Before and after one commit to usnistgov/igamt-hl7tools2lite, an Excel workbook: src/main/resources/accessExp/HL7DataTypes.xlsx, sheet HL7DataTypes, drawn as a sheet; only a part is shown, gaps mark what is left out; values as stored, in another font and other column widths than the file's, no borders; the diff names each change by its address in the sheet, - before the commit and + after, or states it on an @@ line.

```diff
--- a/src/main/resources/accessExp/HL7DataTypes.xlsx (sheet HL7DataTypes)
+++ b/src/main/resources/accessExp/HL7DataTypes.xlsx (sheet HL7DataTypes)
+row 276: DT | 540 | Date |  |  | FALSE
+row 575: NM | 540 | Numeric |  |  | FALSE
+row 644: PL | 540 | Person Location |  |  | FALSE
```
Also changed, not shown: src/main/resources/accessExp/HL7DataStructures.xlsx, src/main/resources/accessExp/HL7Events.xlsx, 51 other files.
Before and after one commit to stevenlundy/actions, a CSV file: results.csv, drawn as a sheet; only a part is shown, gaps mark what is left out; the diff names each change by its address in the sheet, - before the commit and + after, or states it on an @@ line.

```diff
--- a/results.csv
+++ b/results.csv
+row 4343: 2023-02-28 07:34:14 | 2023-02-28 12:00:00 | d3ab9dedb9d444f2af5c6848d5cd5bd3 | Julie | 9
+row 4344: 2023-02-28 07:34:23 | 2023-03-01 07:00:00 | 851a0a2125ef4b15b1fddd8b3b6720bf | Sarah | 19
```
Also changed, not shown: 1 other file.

§ **TASK DESCRIPTION**:
Only the lines from the one bearing "Before and after one commit to stevenlundy/actions, a" to the end of the material belong in the answer; set them down verbatim.

§ **OUTPUT OF THE TASK**:
Before and after one commit to stevenlundy/actions, a CSV file: results.csv, drawn as a sheet; only a part is shown, gaps mark what is left out; the diff names each change by its address in the sheet, - before the commit and + after, or states it on an @@ line.

```diff
--- a/results.csv
+++ b/results.csv
+row 4343: 2023-02-28 07:34:14 | 2023-02-28 12:00:00 | d3ab9dedb9d444f2af5c6848d5cd5bd3 | Julie | 9
+row 4344: 2023-02-28 07:34:23 | 2023-03-01 07:00:00 | 851a0a2125ef4b15b1fddd8b3b6720bf | Sarah | 19
```
Also changed, not shown: 1 other file.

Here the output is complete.